(Code change snippets)
=======

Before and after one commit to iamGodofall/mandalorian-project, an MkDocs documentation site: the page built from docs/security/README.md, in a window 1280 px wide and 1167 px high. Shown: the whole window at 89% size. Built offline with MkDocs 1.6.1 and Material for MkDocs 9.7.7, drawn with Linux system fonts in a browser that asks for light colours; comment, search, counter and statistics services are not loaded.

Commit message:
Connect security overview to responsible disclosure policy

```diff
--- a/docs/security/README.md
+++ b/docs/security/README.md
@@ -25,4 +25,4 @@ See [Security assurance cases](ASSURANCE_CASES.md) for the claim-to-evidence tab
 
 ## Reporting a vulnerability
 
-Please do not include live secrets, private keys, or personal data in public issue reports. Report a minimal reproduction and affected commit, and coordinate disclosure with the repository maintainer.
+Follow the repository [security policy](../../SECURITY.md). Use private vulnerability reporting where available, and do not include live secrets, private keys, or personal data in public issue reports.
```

=======

WHAT THE TASK ASKS> Reproduce all the records, exactly and in full.

ANSWER SPACE>
Before and after one commit to iamGodofall/mandalorian-project, an MkDocs documentation site: the page built from docs/security/README.md, in a window 1280 px wide and 1167 px high. Shown: the whole window at 89% size. Built offline with MkDocs 1.6.1 and Material for MkDocs 9.7.7, drawn with Linux system fonts in a browser that asks for light colours; comment, search, counter and statistics services are not loaded.

Commit message:
Connect security overview to responsible disclosure policy

```diff
--- a/docs/security/README.md
+++ b/docs/security/README.md
@@ -25,4 +25,4 @@ See [Security assurance cases](ASSURANCE_CASES.md) for the claim-to-evidence tab
 
 ## Reporting a vulnerability
 
-Please do not include live secrets, private keys, or personal data in public issue reports. Report a minimal reproduction and affected commit, and coordinate disclosure with the repository maintainer.
+Follow the repository [security policy](../../SECURITY.md). Use private vulnerability reporting where available, and do not include live secrets, private keys, or personal data in public issue reports.
```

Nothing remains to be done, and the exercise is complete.